Terror Close to Home
In oil-rich Venezuela, a volatile leader befriends bad actors from the Mideast, Colombia, and Cuba
The oil-rich but politically unstable nation of Venezuela is emerging as a potential hub of terrorism in the Western Hemisphere, providing assistance to Islamic radicals from the Middle East and other terrorists, say senior U.S. military and intelligence officials. Bush administration aides see this as an unpredictably dangerous mix and are gathering more information about the intentions of a country that sits 1,000 miles south of Florida.
One thing that's clear is that Venezuelan President Hugo Chavez is fast becoming America's newest nemesis, U.S. officials say. He has forged close ties with Cuba's Fidel Castro and has befriended some of America's other notorious enemies, traveling to Saddam's Iraq and Qadhafi's Libya. Now, after surviving an attempted coup and a nationwide petition demanding his recall, Chavez is flirting with terrorism, and Washington is watching with increasing alarm.
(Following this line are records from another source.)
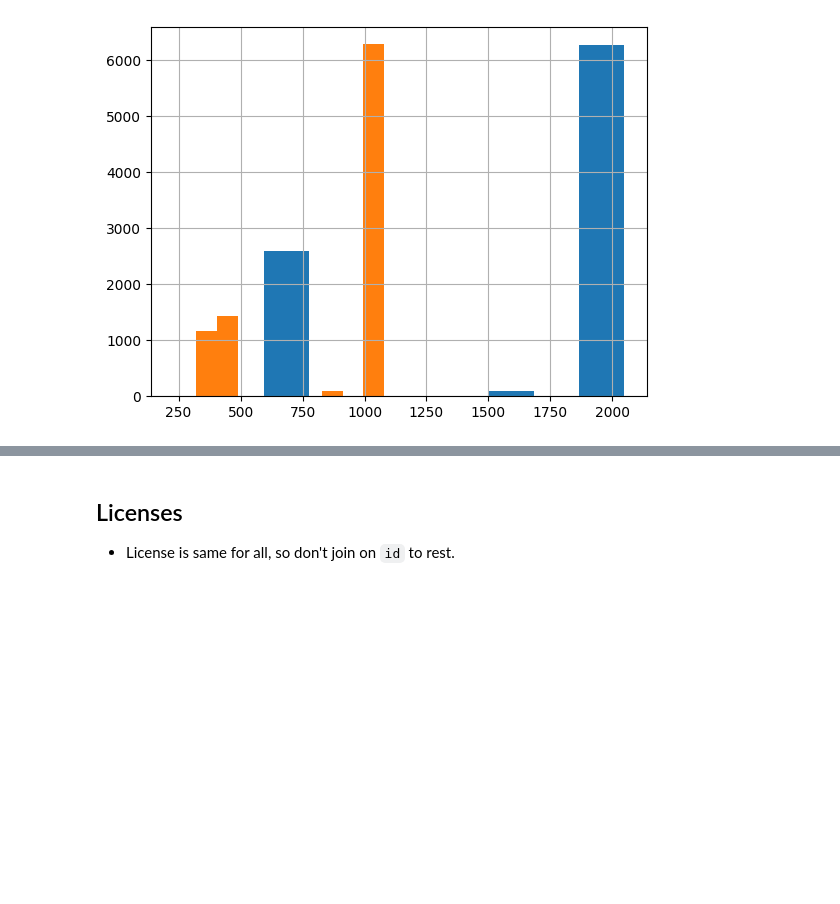
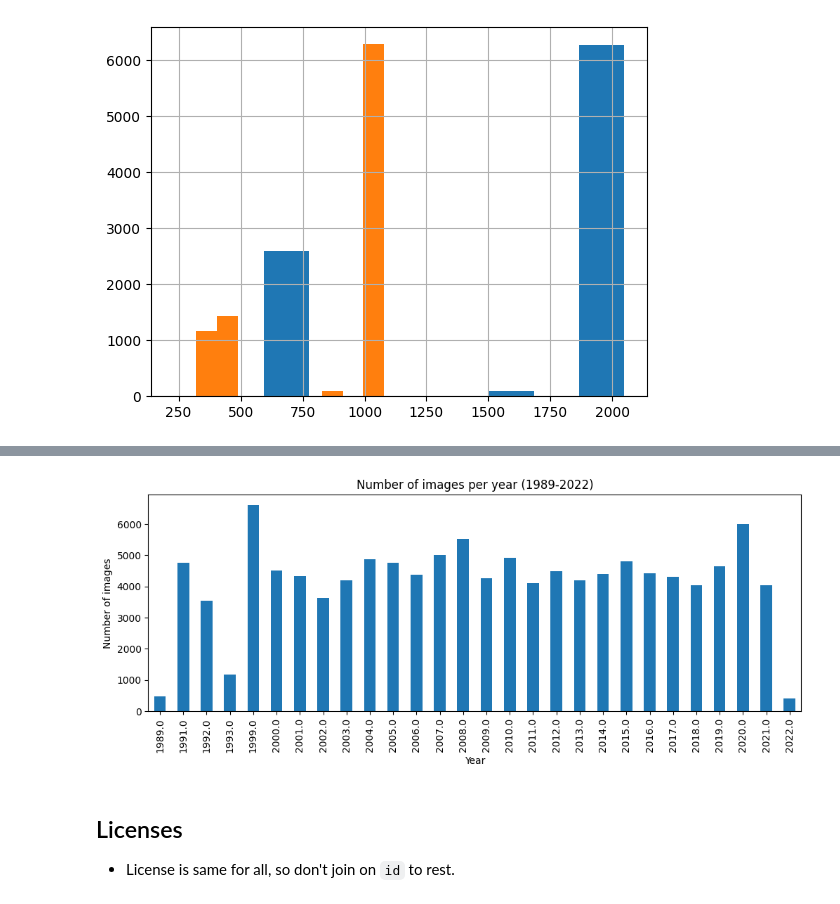
Before and after one commit to JulianaGomez/fathomnet2025, a Jupyter notebook: eda_jgc.ipynb, the cells around one changed output, grey strips where cells are left out. Drawn from its saved outputs; the diff is of its cells as text; code cells hidden in the pictures; blank space fills up the shorter version.

```diff
--- a/eda_jgc.ipynb
+++ b/eda_jgc.ipynb
@@ -175,0 +169,14 @@ dataframes['images']['height'].hist()
+# %%
+fig, axs = plt.subplots(figsize=(12, 4))
+
+dataframes['images'].groupby(dataframes['images']['date_captured'].dt.year)["id"].mean().plot(
+    kind='bar', rot=0, ax=axs
+)
+
+plt.title("Number of images per year (1989-2022)")
+plt.xlabel("Year")
+plt.xticks(rotation=90)
+plt.ylabel("Number of images")
+plt.show()
+# %% [output]
+[figure, added]
```
Also changed, not shown: parts of 20 cells of this notebook.
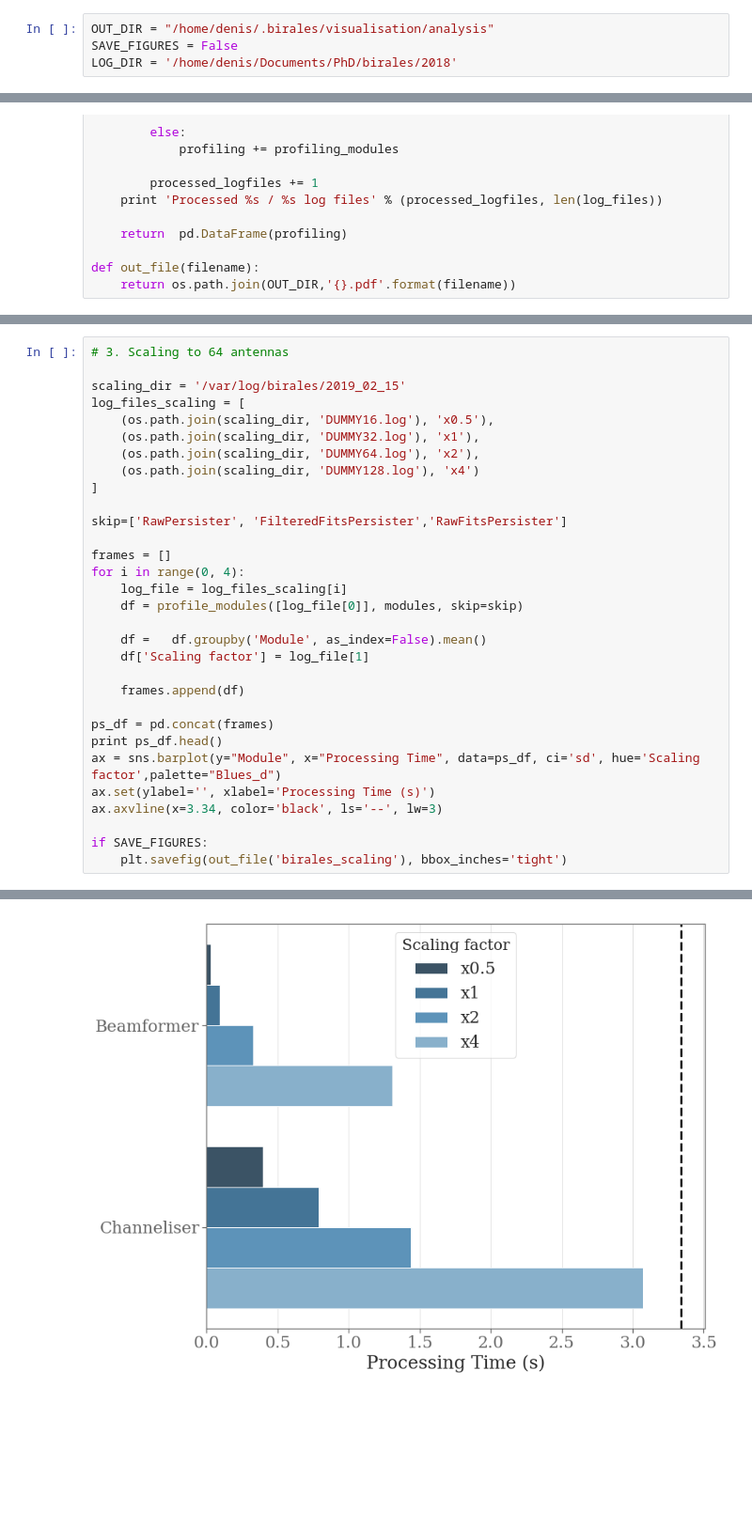
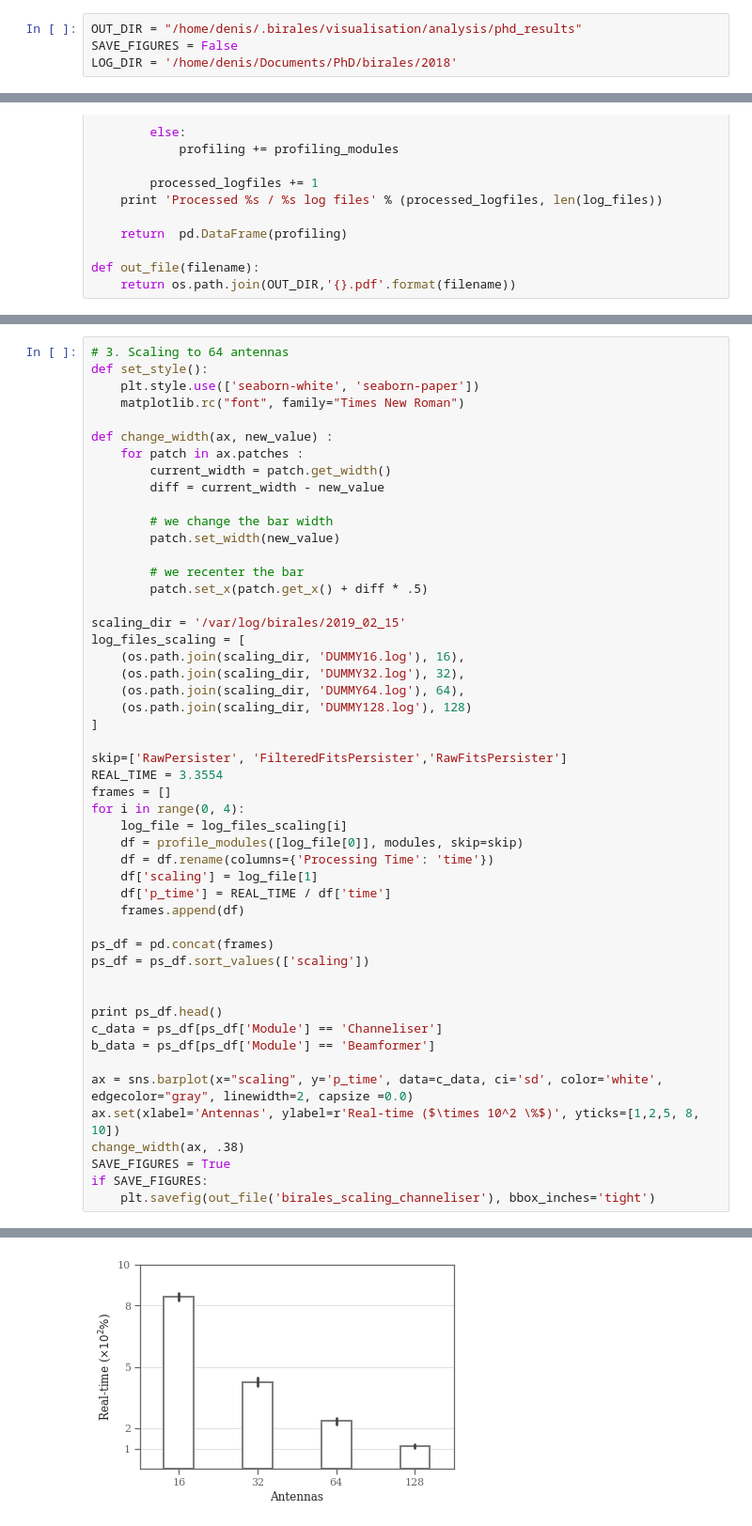
Before and after one commit to BIRALES/birales, a Jupyter notebook: pybirales/services/scripts/analysis/PyBirales Evaluation.ipynb, the cells around one changed output, grey strips where cells are left out. Shown at 94% size. Drawn from its saved outputs; the diff is of its cells as text; blank space fills up the shorter version.

```diff
--- a/pybirales/services/scripts/analysis/PyBirales Evaluation.ipynb
+++ b/pybirales/services/scripts/analysis/PyBirales Evaluation.ipynb
@@ -16,7 +16,7 @@ from astropy.io import fits
 %matplotlib inline
 matplotlib.rcParams['figure.figsize'] = (12, 10)
 # %%
-OUT_DIR = "/home/denis/.birales/visualisation/analysis"
+OUT_DIR = "/home/denis/.birales/visualisation/analysis/phd_results"
 SAVE_FIGURES = False
 LOG_DIR = '/home/denis/Documents/PhD/birales/2018'
 # %%
@@ -161,34 +161,53 @@ Processed 152 / 190 log files (Skipped 38)
 # %%
 # 3. Scaling to 64 antennas
+def set_style():
+    plt.style.use(['seaborn-white', 'seaborn-paper'])
+    matplotlib.rc("font", family="Times New Roman")
+
+def change_width(ax, new_value) :
+    for patch in ax.patches :
+        current_width = patch.get_width()
+        diff = current_width - new_value
+
+        # we change the bar width
+        patch.set_width(new_value)
+
+        # we recenter the bar
+        patch.set_x(patch.get_x() + diff * .5)
 
 scaling_dir = '/var/log/birales/2019_02_15'
 log_files_scaling = [
-    (os.path.join(scaling_dir, 'DUMMY16.log'), 'x0.5'),
-    (os.path.join(scaling_dir, 'DUMMY32.log'), 'x1'),
-    (os.path.join(scaling_dir, 'DUMMY64.log'), 'x2'),
-    (os.path.join(scaling_dir, 'DUMMY128.log'), 'x4')
+    (os.path.join(scaling_dir, 'DUMMY16.log'), 16),
+    (os.path.join(scaling_dir, 'DUMMY32.log'), 32),
+    (os.path.join(scaling_dir, 'DUMMY64.log'), 64),
+    (os.path.join(scaling_dir, 'DUMMY128.log'), 128)
 ]
 
 skip=['RawPersister', 'FilteredFitsPersister','RawFitsPersister']
-
+REAL_TIME = 3.3554
 frames = []
 for i in range(0, 4):
     log_file = log_files_scaling[i]
     df = profile_modules([log_file[0]], modules, skip=skip)
-
-    df =   df.groupby('Module', as_index=False).mean()
-    df['Scaling factor'] = log_file[1]
-
+    df = df.rename(columns={'Processing Time': 'time'})
+    df['scaling'] = log_file[1]
+    df['p_time'] = REAL_TIME / df['time']
     frames.append(df)
 
 ps_df = pd.concat(frames)
+ps_df = ps_df.sort_values(['scaling'])
+
+
 print ps_df.head()
-ax = sns.barplot(y="Module", x="Processing Time", data=ps_df, ci='sd', hue='Scaling factor',palette="Blues_d")
-ax.set(ylabel='', xlabel='Processing Time (s)')
-ax.axvline(x=3.34, color='black', ls='--', lw=3)
+c_data = ps_df[ps_df['Module'] == 'Channeliser']
+b_data = ps_df[ps_df['Module'] == 'Beamformer']
 
+ax = sns.barplot(x="scaling", y='p_time', data=c_data, ci='sd', color='white', edgecolor="gray", linewidth=2, capsize =0.0)
+ax.set(xlabel='Antennas', ylabel=r'Real-time ($\times 10^2 \%$)', yticks=[1,2,5, 8, 10])
+change_width(ax, .38)
+SAVE_FIGURES = True
 if SAVE_FIGURES:
-    plt.savefig(out_file('birales_scaling'), bbox_inches='tight')
+    plt.savefig(out_file('birales_scaling_channeliser'), bbox_inches='tight')
 # %% [output]
 Processed 1 / 1 log files
 Processed 1 / 1 log files
@@ -203 +222 @@ Processed 1 / 1 log files
-[figure, old version]
+[figure, new version]
```
Also changed, not shown: parts of 10 cells of this notebook, 5 other files.
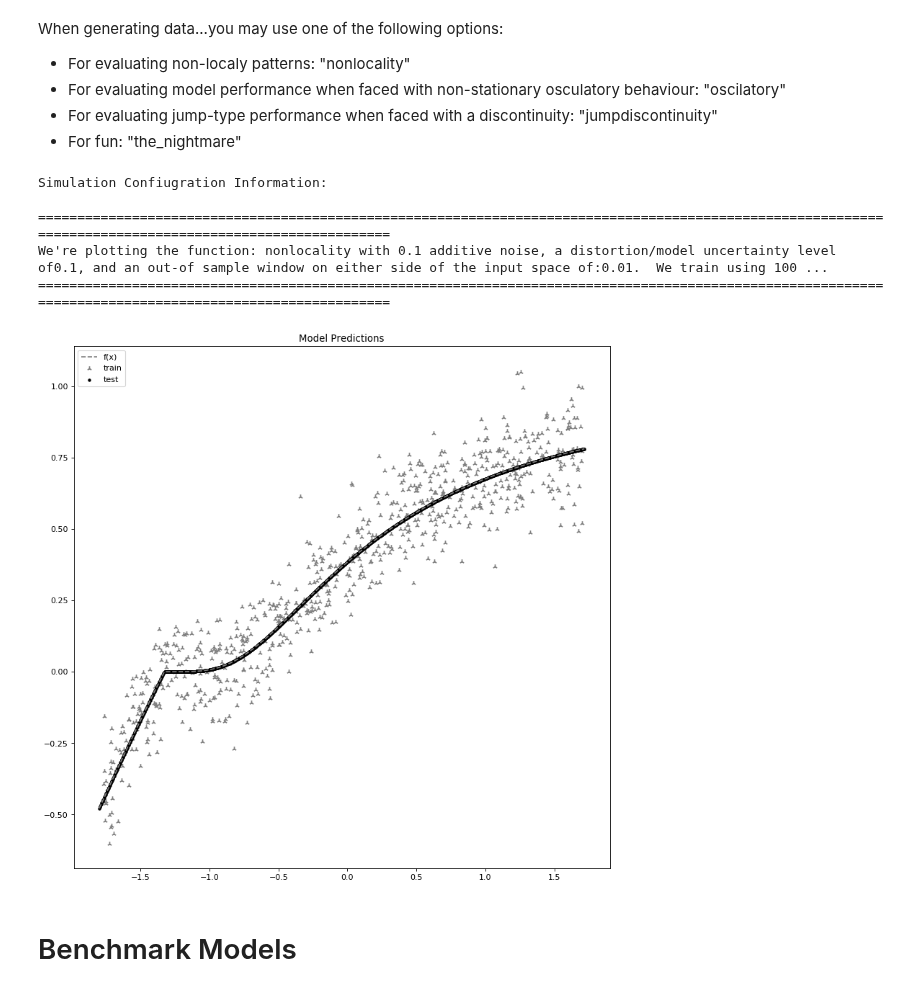
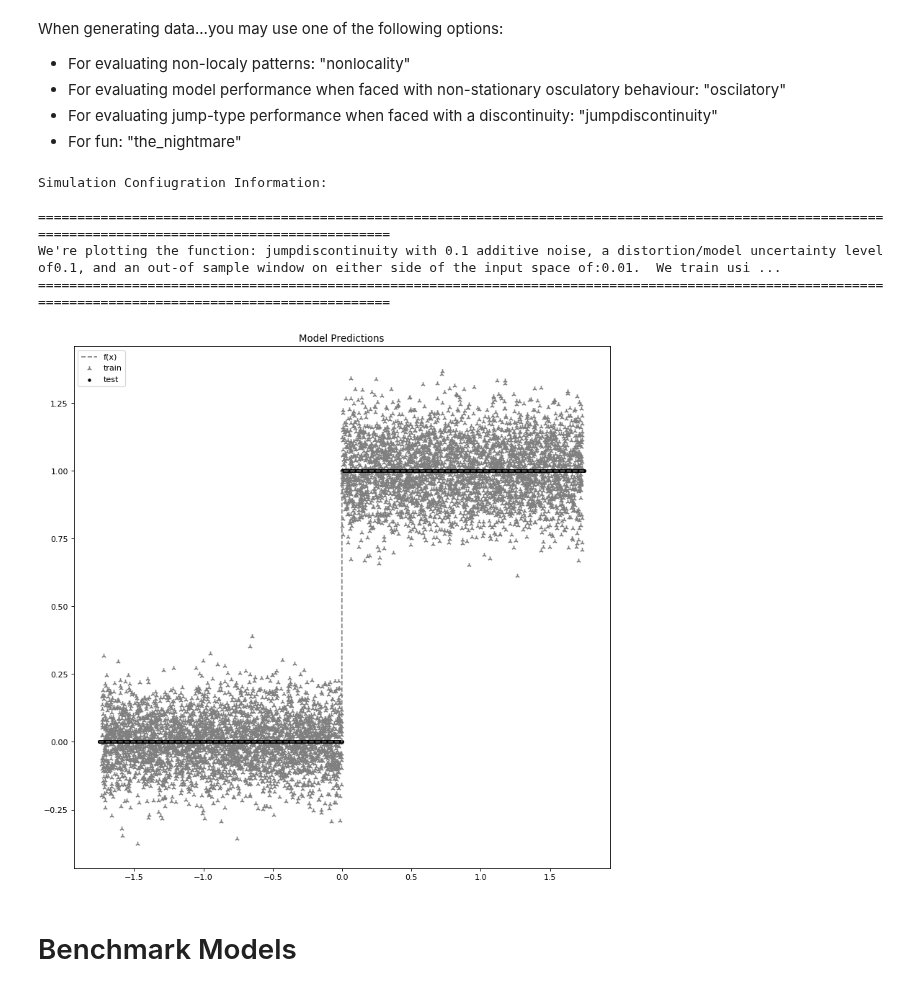
Before and after one commit to AnastasisKratsios/NEU_Non_Euclidean_Upgrading, a Jupyter notebook: NEU-Simulated-Regression_rapido.ipynb, the cells around one changed output. Cells and saved outputs as stored; diff of their text form; code cells hidden in the pictures.

```diff
--- a/NEU-Simulated-Regression_rapido.ipynb
+++ b/NEU-Simulated-Regression_rapido.ipynb
@@ -40,18 +40,18 @@ When generating data...you may use one of the following options:
 # %%
 #------------------------#
 # Run External Notebooks #
 #------------------------#
 # Generate Data
-Option_Function = "nonlocality"
+Option_Function = "jumpdiscontinuity"
 # %run Data_Generator.ipynb
 exec(open('Data_Generator.py').read())
 # %% [output]
 Simulation Confiugration Information:
 
 =========================================================================================================================================================
-We're plotting the function: nonlocality with 0.1 additive noise, a distortion/model uncertainty level of0.1, and an out-of sample window on either side of the input space of:0.01.  We train using 100 ...
+We're plotting the function: jumpdiscontinuity with 0.1 additive noise, a distortion/model uncertainty level of0.1, and an out-of sample window on either side of the input space of:0.01.  We train usi ...
 =========================================================================================================================================================
-[figure, old version]
+[figure, new version]
 # %% [markdown]
 # Benchmark Models
 # %% [markdown]
```
Also changed, not shown: parts of 31 cells of this notebook, 16 other files.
"We are not disinterested spectators," says Roger Noriega, the new assistant secretary of state for Latin America. "Any actions that undermine democratic order or threaten the security and well-being of the region are of legitimate concern to all of Venezuela's neighbors." U.S. officials are monitoring three sets of developments:
Middle Eastern terrorist groups are operating support cells in Venezuela and other locations in the Andean region. A two-month review by U.S. News, including interviews with dozens of U.S. and Latin American sources, confirms the terrorist activity. In particular, the magazine has learned that thousands of Venezuelan identity documents are being distributed to foreigners from Middle Eastern nations, including Syria, Pakistan, Egypt, and Lebanon.
Venezuela is supporting armed opposition groups from neighboring Colombia; these groups are on the official U.S. list of terrorist organizations and are also tied to drug trafficking. Maps obtained by U.S. News, as well as eyewitness accounts, pinpoint the location of training camps used by Colombian rebels, a top rebel leader, and Venezuelan armed groups.
Cubans are working inside Venezuela's paramilitary and intelligence apparatus. The coordination between Cuba and Venezuela is the latest sign that Venezuelan President Chavez is modeling his government on Castro's Cuba.
The Venezuelan government denies supporting Middle Eastern terrorist groups and says that no Cubans are operating inside its intelligence agencies. Venezuela has long denied providing aid to the Colombian guerrilla groups.
Venezuela is providing support--including identity documents--that could prove useful to radical Islamic groups, say U.S. officials. U.S. News has learned that Chavez's government has issued thousands of cedulas, the equivalent of Social Security cards, to people from places such as Cuba, Colombia, and Middle Eastern nations that play host to foreign terrorist organizations. An American official with firsthand knowledge of the ID scheme has seen computer spreadsheets with names of people organized by nationality. "The list easily totaled several thousand," the official says. "Colombians were the largest group; there were more than a thousand of them. It also included many from Middle Eastern `countries of interest' like Syria, Egypt, Pakistan, Lebanon." The official adds: "It was shocking to see how extensive the list was." U.S. officials believe that the Venezuelan government is issuing the documents to people who should not be getting them and that some of these cedulas were subsequently used to obtain Venezuelan passports and even American visas, which could allow the holder to elude immigration checks and enter the United States. U.S. officials say that the cedulas are also being used by Colombian subversives and by some Venezuelan officials to travel surreptitiously.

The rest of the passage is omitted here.